Last week, Ahmed’s situation grew worse, thanks to the MoD blunder. He found himself one of the 255 former employees of the embassy and military whose names, emails and photos were compromised in a round-robin email sent by mistake from London. ‘My family are now even more worried,’ he says. ‘One of my relatives called me and said “I saw your name!” and I said “No,” and he said “Yes, I saw your name and email”.
‘That list was forwarded and now it has gone viral.’
He shows me a social media post which does indeed contain the list with his name on.
Ahmed says: ‘Every time [the British] do something we are further compromised. We were called three times to go to the airport and so each time we would put on our rucksacks and go, and the Taliban and their informers saw us going.
‘Then we were sent back home and had to face the consequences. We are under such great stress.’

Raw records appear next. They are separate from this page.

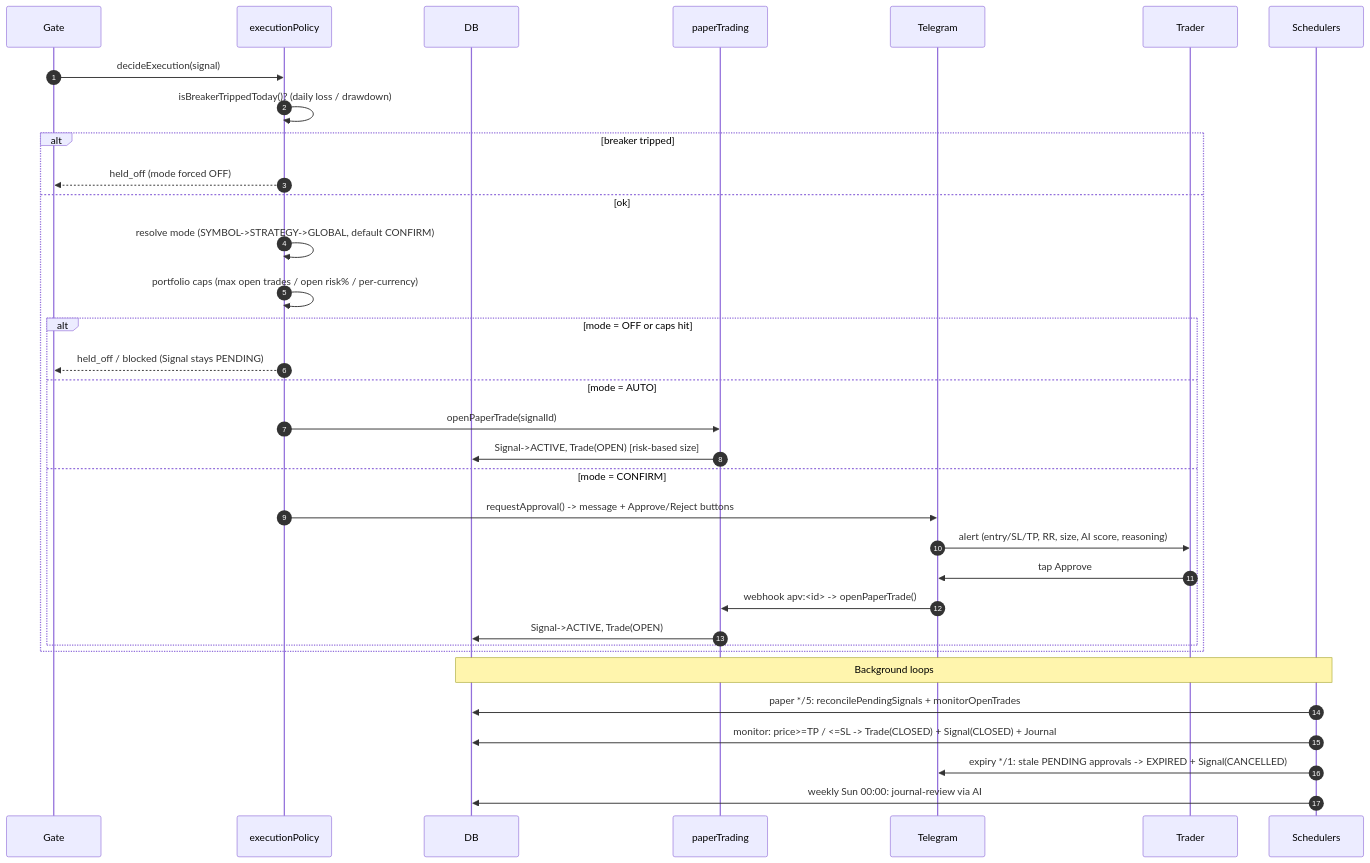
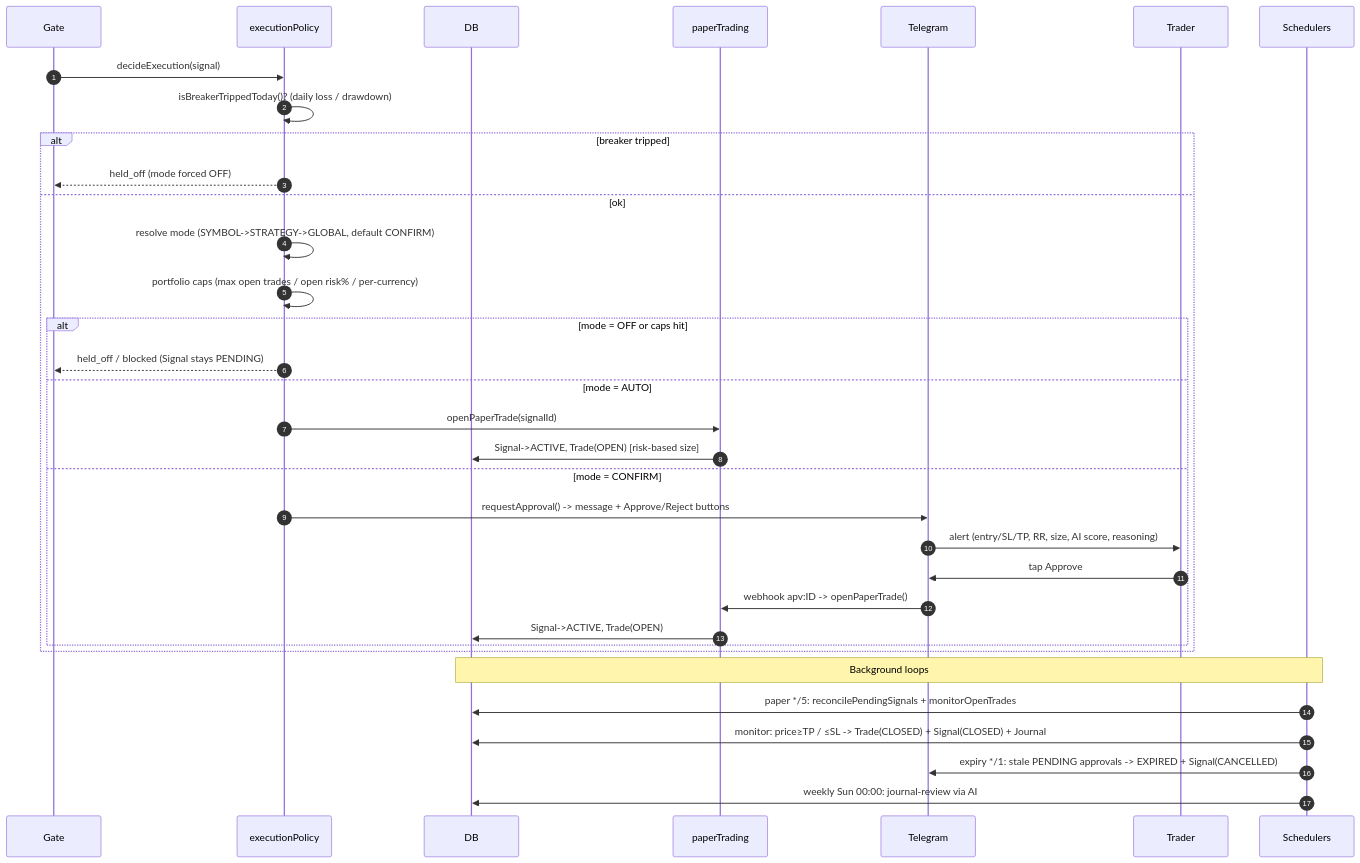
Before and after one commit to Alujack/ai-trading-platform: the fifth of 7 diagrams in docs/architecture/signal-flow.md, drawn with Mermaid. The commit also changed other lines of this file, not shown here.

````diff
--- a/docs/architecture/signal-flow.md
+++ b/docs/architecture/signal-flow.md
@@ -249,38 +249,38 @@
 ```mermaid
 sequenceDiagram
     autonumber
     participant G as Gate
     participant POL as executionPolicy
     participant DB as DB
     participant PAPER as paperTrading
     participant TG as Telegram
     participant Sam as Trader
     participant SCHED as Schedulers
 
     G->>POL: decideExecution(signal)
     POL->>POL: isBreakerTrippedToday()? (daily loss / drawdown)
     alt breaker tripped
         POL-->>G: held_off (mode forced OFF)
     else ok
         POL->>POL: resolve mode (SYMBOL->STRATEGY->GLOBAL, default CONFIRM)
         POL->>POL: portfolio caps (max open trades / open risk% / per-currency)
         alt mode = OFF or caps hit
             POL-->>G: held_off / blocked (Signal stays PENDING)
         else mode = AUTO
             POL->>PAPER: openPaperTrade(signalId)
             PAPER->>DB: Signal->ACTIVE, Trade(OPEN) [risk-based size]
         else mode = CONFIRM
             POL->>TG: requestApproval() -> message + Approve/Reject buttons
             TG->>Sam: alert (entry/SL/TP, RR, size, AI score, reasoning)
             Sam->>TG: tap Approve
-            TG->>PAPER: webhook apv:<id> -> openPaperTrade()
+            TG->>PAPER: webhook apv:ID -> openPaperTrade()
             PAPER->>DB: Signal->ACTIVE, Trade(OPEN)
         end
     end
 
     Note over SCHED,DB: Background loops
     SCHED->>DB: paper */5: reconcilePendingSignals + monitorOpenTrades
-    SCHED->>DB: monitor: price>=TP / <=SL -> Trade(CLOSED) + Signal(CLOSED) + Journal
+    SCHED->>DB: monitor: price≥TP / ≤SL -> Trade(CLOSED) + Signal(CLOSED) + Journal
     SCHED->>TG: expiry */1: stale PENDING approvals -> EXPIRED + Signal(CANCELLED)
     SCHED->>DB: weekly Sun 00:00: journal-review via AI
 ```
````
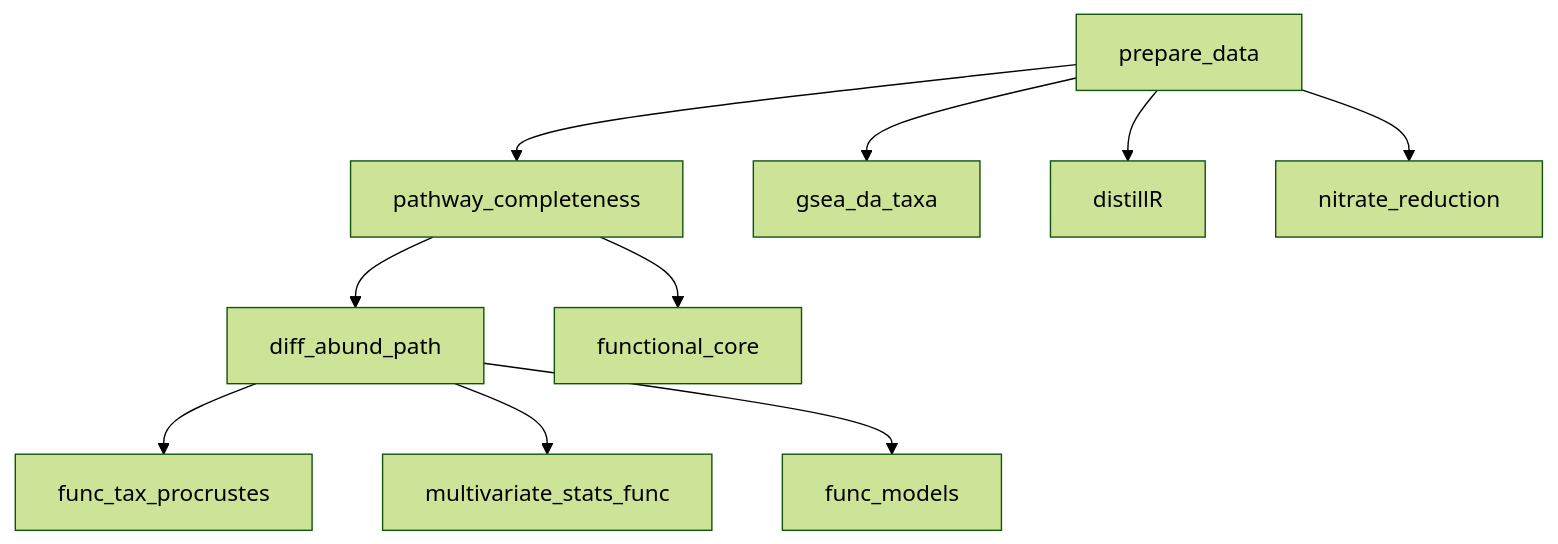
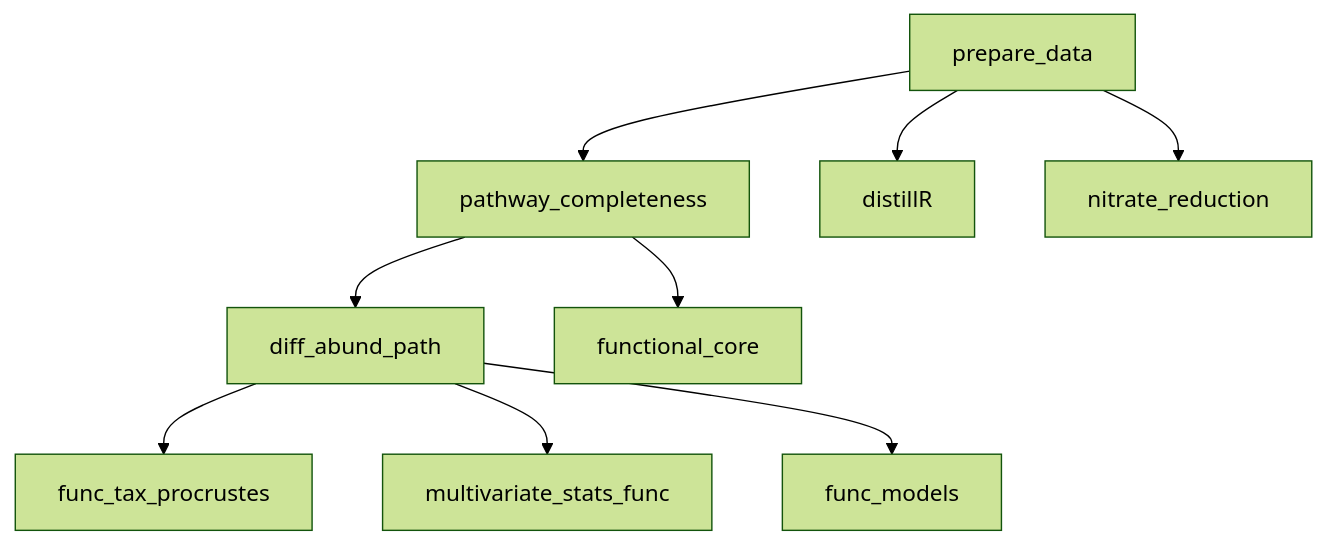
Before and after one commit to markella-moraitou/mammal_oral_microbiome_stats: the second of 3 diagrams in README.md, drawn with Mermaid (forest theme). The commit also changed other lines of this file and 2 other files, not shown here.

Commit message:
Run GSEA on hq MAGs

````diff
--- a/README.md
+++ b/README.md
@@ -19,12 +19,11 @@
 ```mermaid
 flowchart TD;
     A[prepare_data]-->B[pathway_completeness];
     B-->C[diff_abund_path];
     B-->D[functional_core];
-    A-->E[gsea_da_taxa];
     A-->F[distillR];
     C-->G[func_tax_procrustes];
     C-->H[multivariate_stats_func];
     C-->I[func_models];
     A-->J[nitrate_reduction];
 ```
````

He adds: ‘Last night there was a Taliban arrest in a different part of my apartment building. They went to the home of a former special forces soldier. Everyone was told to switch off their phones and no males were allowed into the building for two hours. After that they took the guy away but we felt that we would be next. The Taliban fighters were everywhere.’
Ahmed is bewildered and resentful. ‘The BBC evacuated everybody from here this week (70 local staff and their dependants according to sources) and they were not in more danger than us.
This is the shocking reality of the Taliban ‘amnesty’ for Afghans who worked for Britain
‘The Nowzad animal clinic [run by former Royal Marine Pen Farthing] was totally evacuated, including all the dogs. They were not in more danger than us.’
There is a small light at the end of this dark tunnel. On Friday he received a new email from ARAP, bearing a new personal reference number. It could mean a step closer to safety – if the Taliban don’t find him again first. There is no such encouragement for his colleague Shoaib, who has yet to receive any indication from Britain that he is eligible for evacuation. A mixed martial arts expert, he worked as an armed close protection officer for foreign VIPS before working at the embassy.
He is from the Panjshir, where his home has been commandeered by the Taliban as a military HQ. ‘They were asking questions about who owned the house and one of my cousins, the motherf*****, gave them my name and told how I worked in Kabul for the British,’ he says. ‘Everyone wants to survive. People are under a lot of pressure to inform, even on their relatives.’
He HAS moved into a safe house in Kabul and changed his appearance. One change is not of his own doing. His hair has started to turn white. He is only 31.
Earlier this week, Mail photographer Jamie Wiseman and our local fixer were briefly held at gunpoint by Taliban fighters. They were near an address that had been an orphanage where Jamie had taken pictures 20 years ago. It is now the home of the deputy chairman of Kabul’s main electricity company. The Taliban were lying in wait to arrest the executive for reasons that were not made clear.
It comes as an Afghan sniper who served alongside British forces and missed out on one of the final mercy flights from Kabul was executed by the Taliban.
Noor, 29, and his family waited for days in the Baron hotel, the British base at the edge of the airport, but could not make it on to a plane to freedom, his brother revealed yesterday.
Within two weeks, Noor was shot repeatedly by two gunmen in front of his young family.
In Kabul, the Taliban were said to have announced the closure of driving schools for women. Barbers are reportedly being banned from trimming beards. And now a further nail has been driven into the coffin of Afghan female rights. The Taliban have banned women from classes or work at Kabul University ‘until an Islamic environment is created’.
The Taliban grip on all aspects of life continues to tighten.